Rep. Zack Fields, co-chair of the Democrat-controlled House State Affairs Committee, blasted Gov. Michael Dunleavy’s “decision to replace Alaskans with outsiders on state-funded projects.”
The hardline Democrat’s denouncement came after the Dunleavy Administration said on Friday that the Alaska Hire provisions of state law is unconstitutional — in both the Alaska and the U.S. Constitution.
Fields tied the decision by the attorney general to politicization of his office and complained about the recall process being tied up in court and the AG’s opinion on the illegality of the State collecting dues on behalf of unions, also now in court. All in one press release.
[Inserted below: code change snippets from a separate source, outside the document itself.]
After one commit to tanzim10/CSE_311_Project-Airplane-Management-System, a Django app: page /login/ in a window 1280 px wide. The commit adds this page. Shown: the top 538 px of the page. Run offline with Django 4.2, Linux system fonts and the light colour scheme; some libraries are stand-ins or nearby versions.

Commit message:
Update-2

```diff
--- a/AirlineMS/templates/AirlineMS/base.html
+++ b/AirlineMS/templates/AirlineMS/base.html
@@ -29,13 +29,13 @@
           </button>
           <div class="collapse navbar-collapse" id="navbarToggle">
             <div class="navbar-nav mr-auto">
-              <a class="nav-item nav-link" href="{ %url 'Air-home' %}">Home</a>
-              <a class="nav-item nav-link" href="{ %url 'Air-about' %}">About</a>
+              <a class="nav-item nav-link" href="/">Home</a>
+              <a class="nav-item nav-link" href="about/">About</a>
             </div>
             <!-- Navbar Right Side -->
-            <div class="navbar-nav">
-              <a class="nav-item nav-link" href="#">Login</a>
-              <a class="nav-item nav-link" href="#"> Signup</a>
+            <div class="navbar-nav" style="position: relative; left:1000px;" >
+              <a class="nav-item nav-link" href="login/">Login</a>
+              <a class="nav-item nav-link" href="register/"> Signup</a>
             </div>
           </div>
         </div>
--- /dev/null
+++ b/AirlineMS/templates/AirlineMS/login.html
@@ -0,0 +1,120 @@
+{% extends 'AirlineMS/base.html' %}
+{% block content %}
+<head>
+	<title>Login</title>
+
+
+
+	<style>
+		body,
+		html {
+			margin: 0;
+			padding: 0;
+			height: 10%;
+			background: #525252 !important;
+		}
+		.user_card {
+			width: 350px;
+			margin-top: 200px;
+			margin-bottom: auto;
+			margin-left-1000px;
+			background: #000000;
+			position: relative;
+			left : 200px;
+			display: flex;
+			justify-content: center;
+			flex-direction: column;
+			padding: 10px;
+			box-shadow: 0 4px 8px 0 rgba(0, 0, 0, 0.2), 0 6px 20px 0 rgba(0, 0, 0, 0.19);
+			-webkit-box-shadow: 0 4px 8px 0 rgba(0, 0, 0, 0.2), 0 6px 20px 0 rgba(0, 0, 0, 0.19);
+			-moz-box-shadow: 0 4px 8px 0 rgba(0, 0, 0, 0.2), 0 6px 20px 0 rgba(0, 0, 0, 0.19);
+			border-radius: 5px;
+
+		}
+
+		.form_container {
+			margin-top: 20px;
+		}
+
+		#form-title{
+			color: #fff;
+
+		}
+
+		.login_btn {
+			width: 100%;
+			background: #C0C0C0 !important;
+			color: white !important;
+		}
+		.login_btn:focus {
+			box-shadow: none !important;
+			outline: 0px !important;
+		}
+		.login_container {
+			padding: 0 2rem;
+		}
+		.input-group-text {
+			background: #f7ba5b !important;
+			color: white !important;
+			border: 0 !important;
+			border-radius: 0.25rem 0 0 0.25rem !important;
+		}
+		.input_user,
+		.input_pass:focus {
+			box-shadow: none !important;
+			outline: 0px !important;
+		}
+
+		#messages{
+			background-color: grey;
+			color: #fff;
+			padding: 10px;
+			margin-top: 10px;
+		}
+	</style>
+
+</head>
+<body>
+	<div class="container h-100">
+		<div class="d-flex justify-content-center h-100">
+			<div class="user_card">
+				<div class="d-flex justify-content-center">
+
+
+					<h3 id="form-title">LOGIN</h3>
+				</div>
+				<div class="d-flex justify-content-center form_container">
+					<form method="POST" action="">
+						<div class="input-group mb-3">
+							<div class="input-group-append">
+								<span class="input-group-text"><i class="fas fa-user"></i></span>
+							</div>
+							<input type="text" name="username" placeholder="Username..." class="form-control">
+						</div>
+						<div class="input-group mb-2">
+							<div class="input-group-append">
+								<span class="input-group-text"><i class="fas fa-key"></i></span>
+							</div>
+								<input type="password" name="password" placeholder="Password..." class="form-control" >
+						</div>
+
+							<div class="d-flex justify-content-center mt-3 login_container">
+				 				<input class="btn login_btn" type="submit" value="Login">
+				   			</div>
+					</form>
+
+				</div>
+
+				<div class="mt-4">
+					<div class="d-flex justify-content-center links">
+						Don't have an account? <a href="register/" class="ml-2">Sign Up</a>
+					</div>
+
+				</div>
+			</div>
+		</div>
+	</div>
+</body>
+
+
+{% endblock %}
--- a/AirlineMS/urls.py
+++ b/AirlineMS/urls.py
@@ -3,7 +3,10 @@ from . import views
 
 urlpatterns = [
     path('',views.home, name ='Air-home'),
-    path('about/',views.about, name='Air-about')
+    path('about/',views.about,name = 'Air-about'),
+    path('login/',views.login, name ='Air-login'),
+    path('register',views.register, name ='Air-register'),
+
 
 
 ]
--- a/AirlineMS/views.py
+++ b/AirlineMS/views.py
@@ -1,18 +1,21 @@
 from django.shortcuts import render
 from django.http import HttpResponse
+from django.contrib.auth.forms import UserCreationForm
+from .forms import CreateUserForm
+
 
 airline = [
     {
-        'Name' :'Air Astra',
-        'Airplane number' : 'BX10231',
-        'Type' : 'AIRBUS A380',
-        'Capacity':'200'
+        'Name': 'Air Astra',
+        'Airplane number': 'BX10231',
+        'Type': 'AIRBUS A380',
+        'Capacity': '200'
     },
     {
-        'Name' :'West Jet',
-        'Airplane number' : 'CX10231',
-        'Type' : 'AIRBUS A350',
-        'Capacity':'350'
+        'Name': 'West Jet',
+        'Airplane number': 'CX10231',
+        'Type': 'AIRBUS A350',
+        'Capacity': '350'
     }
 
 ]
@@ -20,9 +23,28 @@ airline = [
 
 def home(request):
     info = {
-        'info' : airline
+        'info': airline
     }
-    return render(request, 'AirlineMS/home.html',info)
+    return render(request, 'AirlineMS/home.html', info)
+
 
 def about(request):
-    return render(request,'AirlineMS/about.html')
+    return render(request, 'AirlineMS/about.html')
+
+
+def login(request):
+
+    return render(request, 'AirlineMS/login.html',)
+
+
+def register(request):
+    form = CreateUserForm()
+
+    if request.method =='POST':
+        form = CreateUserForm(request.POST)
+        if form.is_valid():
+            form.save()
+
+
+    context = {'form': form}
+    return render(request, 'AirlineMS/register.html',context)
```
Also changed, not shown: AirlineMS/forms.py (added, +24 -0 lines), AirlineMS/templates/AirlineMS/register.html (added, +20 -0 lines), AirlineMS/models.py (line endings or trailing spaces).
Fields is the former communication director for the Alaska Democratic Party and former director for Local 341 Laborers, who now serves District 20, downtown Anchorage, after Rep. Les Gara retired from office.
The poster child for open hiring practices, Fields had been hired by the Alaska Democratic Party from out of state in 2013, and six years later is a House Representative. The Alaska Democratic Party has a habit of hiring its staff from out of state, including most recent executive director Jay Parmley.
“At a time when Alaskans face the highest unemployment in the nation, Mike Dunleavy is using a politically-charged legal opinion to put even more of our neighbors out of work,” Fields said in a statement posted by the House Majority Press Office at the request of Fields’ Chief of Staff Grace Kubitz.
In fact, Alaska has the highest unemployment rates in the nation, currently at 5.3 percent, but the regions vary greatly and the number of those working has improved this year.
Anchorage unemployment, the region that Fields represents, is 4.7 percent — a solid number, while the Kusilvak Census Area is 18.6 percent — a bad number, but one that represents a subsistence life in Western Alaska.
In a healthy economy, 5 percent is considered an acceptable level of unemployment because workers come and go and there’s a period of time between jobs for most workers.
Unemployment in the U.S. is now a worker’s market at 3.8 percent; in 2019 the United States has the lowest level unemployment in 50 years.